→ **What this task involves**
Reproduce the records below in full and word for word, excluding pictures.

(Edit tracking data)
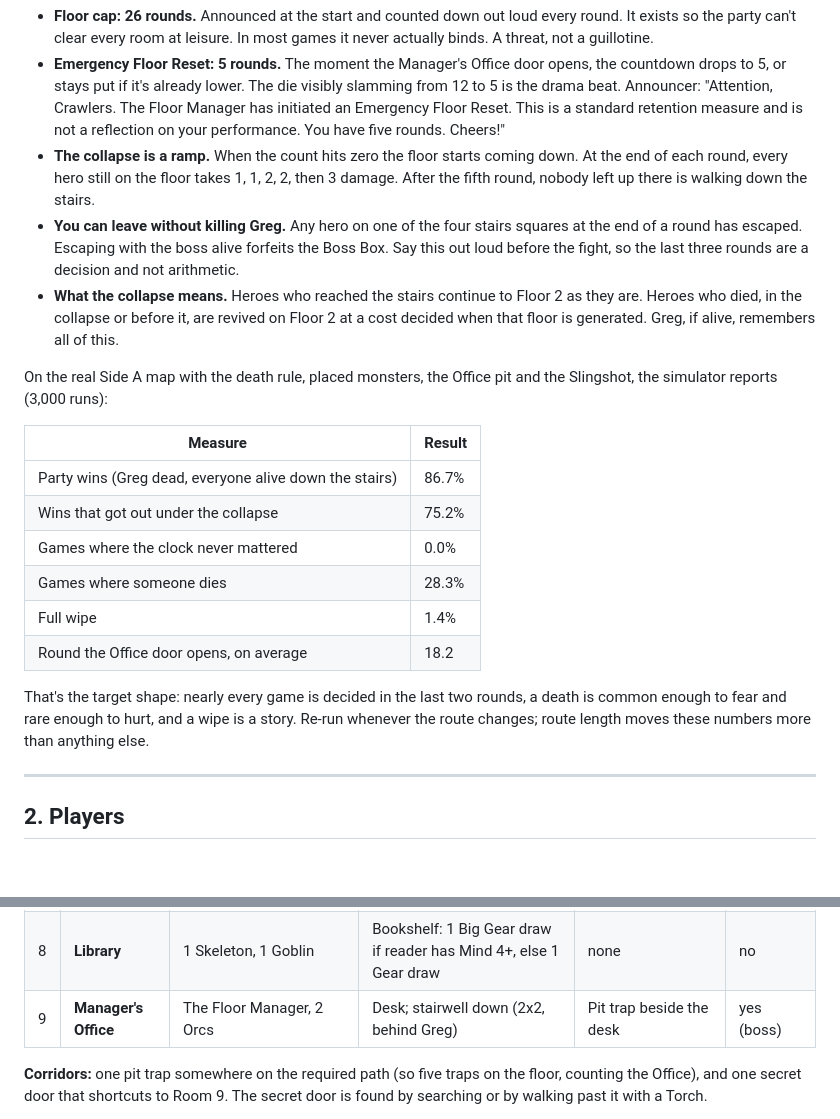
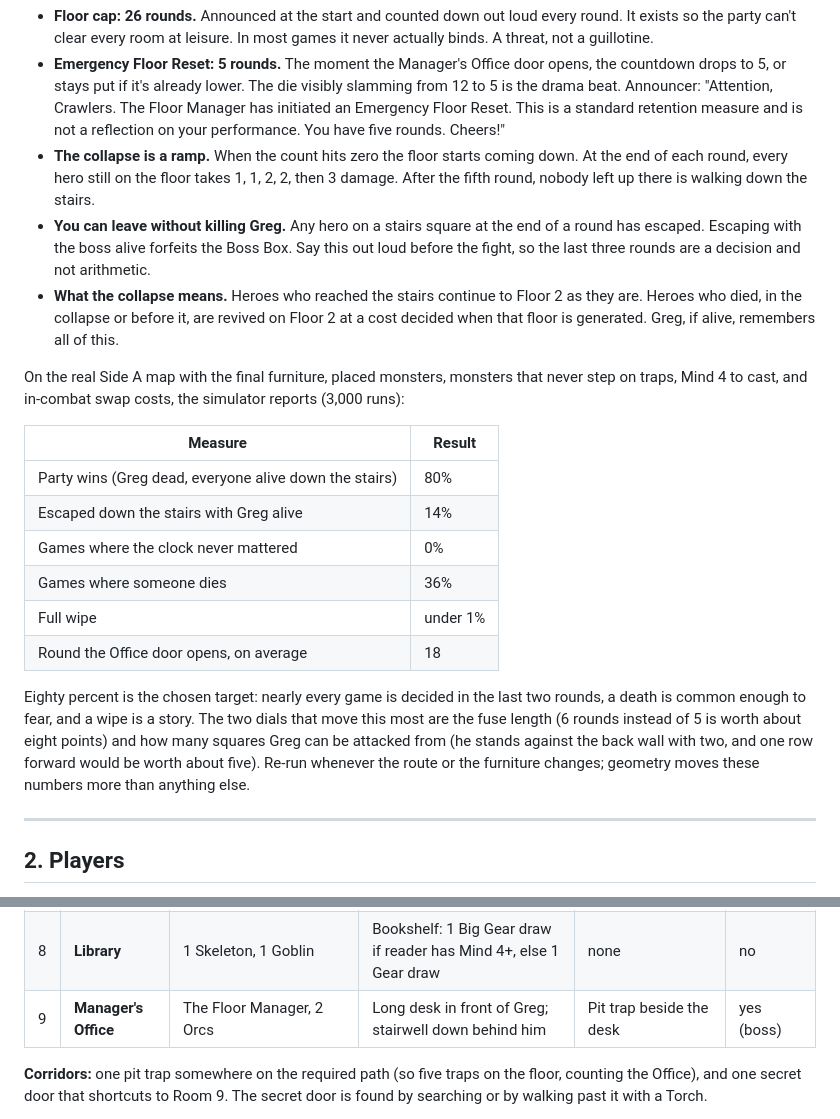
Before and after one commit to nfarina/dungeon, a Markdown page: floor-1.md, 2 parts joined by grey strips. GitHub-like rendering; blank space fills up the shorter version.

Commit message:
Update mechanics

```diff
--- a/floor-1.md
+++ b/floor-1.md
@@ -83,21 +83,21 @@ Two timers, one clock. The countdown lives on the iPad DM view (the map editor i
 - **Floor cap: 26 rounds.** Announced at the start and counted down out loud every round. It exists so the party can't clear every room at leisure. In most games it never actually binds. A threat, not a guillotine.
 - **Emergency Floor Reset: 5 rounds.** The moment the Manager's Office door opens, the countdown drops to 5, or stays put if it's already lower. The die visibly slamming from 12 to 5 is the drama beat. Announcer: "Attention, Crawlers. The Floor Manager has initiated an Emergency Floor Reset. This is a standard retention measure and is not a reflection on your performance. You have five rounds. Cheers!"
 - **The collapse is a ramp.** When the count hits zero the floor starts coming down. At the end of each round, every hero still on the floor takes 1, 1, 2, 2, then 3 damage. After the fifth round, nobody left up there is walking down the stairs.
-- **You can leave without killing Greg.** Any hero on one of the four stairs squares at the end of a round has escaped. Escaping with the boss alive forfeits the Boss Box. Say this out loud before the fight, so the last three rounds are a decision and not arithmetic.
+- **You can leave without killing Greg.** Any hero on a stairs square at the end of a round has escaped. Escaping with the boss alive forfeits the Boss Box. Say this out loud before the fight, so the last three rounds are a decision and not arithmetic.
 - **What the collapse means.** Heroes who reached the stairs continue to Floor 2 as they are. Heroes who died, in the collapse or before it, are revived on Floor 2 at a cost decided when that floor is generated. Greg, if alive, remembers all of this.
 
-On the real Side A map with the death rule, placed monsters, the Office pit and the Slingshot, the simulator reports (3,000 runs):
+On the real Side A map with the final furniture, placed monsters, monsters that never step on traps, Mind 4 to cast, and in-combat swap costs, the simulator reports (3,000 runs):
 
 | Measure | Result |
 |---|---|
-| Party wins (Greg dead, everyone alive down the stairs) | 86.7% |
-| Wins that got out under the collapse | 75.2% |
-| Games where the clock never mattered | 0.0% |
-| Games where someone dies | 28.3% |
-| Full wipe | 1.4% |
-| Round the Office door opens, on average | 18.2 |
+| Party wins (Greg dead, everyone alive down the stairs) | 80% |
+| Escaped down the stairs with Greg alive | 14% |
+| Games where the clock never mattered | 0% |
+| Games where someone dies | 36% |
+| Full wipe | under 1% |
+| Round the Office door opens, on average | 18 |
 
-That's the target shape: nearly every game is decided in the last two rounds, a death is common enough to fear and rare enough to hurt, and a wipe is a story. Re-run whenever the route changes; route length moves these numbers more than anything else.
+Eighty percent is the chosen target: nearly every game is decided in the last two rounds, a death is common enough to fear, and a wipe is a story. The two dials that move this most are the fuse length (6 rounds instead of 5 is worth about eight points) and how many squares Greg can be attacked from (he stands against the back wall with two, and one row forward would be worth about five). Re-run whenever the route or the furniture changes; geometry moves these numbers more than anything else.
 
 ---
 
@@ -131,7 +131,7 @@ The board is Side A, traced into the simulator's map file (`sim/src/content/floo
 | 6 | **The Cage** | 1 Abomination | Cage with a goose in it | none | no |
 | 7 | **Latrine** | 2 Zombies | The toilet | Falling block at the door | no |
 | 8 | **Library** | 1 Skeleton, 1 Goblin | Bookshelf: 1 Big Gear draw if reader has Mind 4+, else 1 Gear draw | none | no |
-| 9 | **Manager's Office** | The Floor Manager, 2 Orcs | Desk; stairwell down (2x2, behind Greg) | Pit trap beside the desk | yes (boss) |
+| 9 | **Manager's Office** | The Floor Manager, 2 Orcs | Long desk in front of Greg; stairwell down behind him | Pit trap beside the desk | yes (boss) |
 
 **Corridors:** one pit trap somewhere on the required path (so five traps on the floor, counting the Office), and one secret door that shortcuts to Room 9. The secret door is found by searching or by walking past it with a Torch.
 
```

→ **Solved exercise**
Before and after one commit to nfarina/dungeon, a Markdown page: floor-1.md, 2 parts joined by grey strips. GitHub-like rendering; blank space fills up the shorter version.

Commit message:
Update mechanics

```diff
--- a/floor-1.md
+++ b/floor-1.md
@@ -83,21 +83,21 @@ Two timers, one clock. The countdown lives on the iPad DM view (the map editor i
 - **Floor cap: 26 rounds.** Announced at the start and counted down out loud every round. It exists so the party can't clear every room at leisure. In most games it never actually binds. A threat, not a guillotine.
 - **Emergency Floor Reset: 5 rounds.** The moment the Manager's Office door opens, the countdown drops to 5, or stays put if it's already lower. The die visibly slamming from 12 to 5 is the drama beat. Announcer: "Attention, Crawlers. The Floor Manager has initiated an Emergency Floor Reset. This is a standard retention measure and is not a reflection on your performance. You have five rounds. Cheers!"
 - **The collapse is a ramp.** When the count hits zero the floor starts coming down. At the end of each round, every hero still on the floor takes 1, 1, 2, 2, then 3 damage. After the fifth round, nobody left up there is walking down the stairs.
-- **You can leave without killing Greg.** Any hero on one of the four stairs squares at the end of a round has escaped. Escaping with the boss alive forfeits the Boss Box. Say this out loud before the fight, so the last three rounds are a decision and not arithmetic.
+- **You can leave without killing Greg.** Any hero on a stairs square at the end of a round has escaped. Escaping with the boss alive forfeits the Boss Box. Say this out loud before the fight, so the last three rounds are a decision and not arithmetic.
 - **What the collapse means.** Heroes who reached the stairs continue to Floor 2 as they are. Heroes who died, in the collapse or before it, are revived on Floor 2 at a cost decided when that floor is generated. Greg, if alive, remembers all of this.
 
-On the real Side A map with the death rule, placed monsters, the Office pit and the Slingshot, the simulator reports (3,000 runs):
+On the real Side A map with the final furniture, placed monsters, monsters that never step on traps, Mind 4 to cast, and in-combat swap costs, the simulator reports (3,000 runs):
 
 | Measure | Result |
 |---|---|
-| Party wins (Greg dead, everyone alive down the stairs) | 86.7% |
-| Wins that got out under the collapse | 75.2% |
-| Games where the clock never mattered | 0.0% |
-| Games where someone dies | 28.3% |
-| Full wipe | 1.4% |
-| Round the Office door opens, on average | 18.2 |
+| Party wins (Greg dead, everyone alive down the stairs) | 80% |
+| Escaped down the stairs with Greg alive | 14% |
+| Games where the clock never mattered | 0% |
+| Games where someone dies | 36% |
+| Full wipe | under 1% |
+| Round the Office door opens, on average | 18 |
 
-That's the target shape: nearly every game is decided in the last two rounds, a death is common enough to fear and rare enough to hurt, and a wipe is a story. Re-run whenever the route changes; route length moves these numbers more than anything else.
+Eighty percent is the chosen target: nearly every game is decided in the last two rounds, a death is common enough to fear, and a wipe is a story. The two dials that move this most are the fuse length (6 rounds instead of 5 is worth about eight points) and how many squares Greg can be attacked from (he stands against the back wall with two, and one row forward would be worth about five). Re-run whenever the route or the furniture changes; geometry moves these numbers more than anything else.
 
 ---
 
@@ -131,7 +131,7 @@ The board is Side A, traced into the simulator's map file (`sim/src/content/floo
 | 6 | **The Cage** | 1 Abomination | Cage with a goose in it | none | no |
 | 7 | **Latrine** | 2 Zombies | The toilet | Falling block at the door | no |
 | 8 | **Library** | 1 Skeleton, 1 Goblin | Bookshelf: 1 Big Gear draw if reader has Mind 4+, else 1 Gear draw | none | no |
-| 9 | **Manager's Office** | The Floor Manager, 2 Orcs | Desk; stairwell down (2x2, behind Greg) | Pit trap beside the desk | yes (boss) |
+| 9 | **Manager's Office** | The Floor Manager, 2 Orcs | Long desk in front of Greg; stairwell down behind him | Pit trap beside the desk | yes (boss) |
 
 **Corridors:** one pit trap somewhere on the required path (so five traps on the floor, counting the Office), and one secret door that shortcuts to Room 9. The secret door is found by searching or by walking past it with a Torch.
 
```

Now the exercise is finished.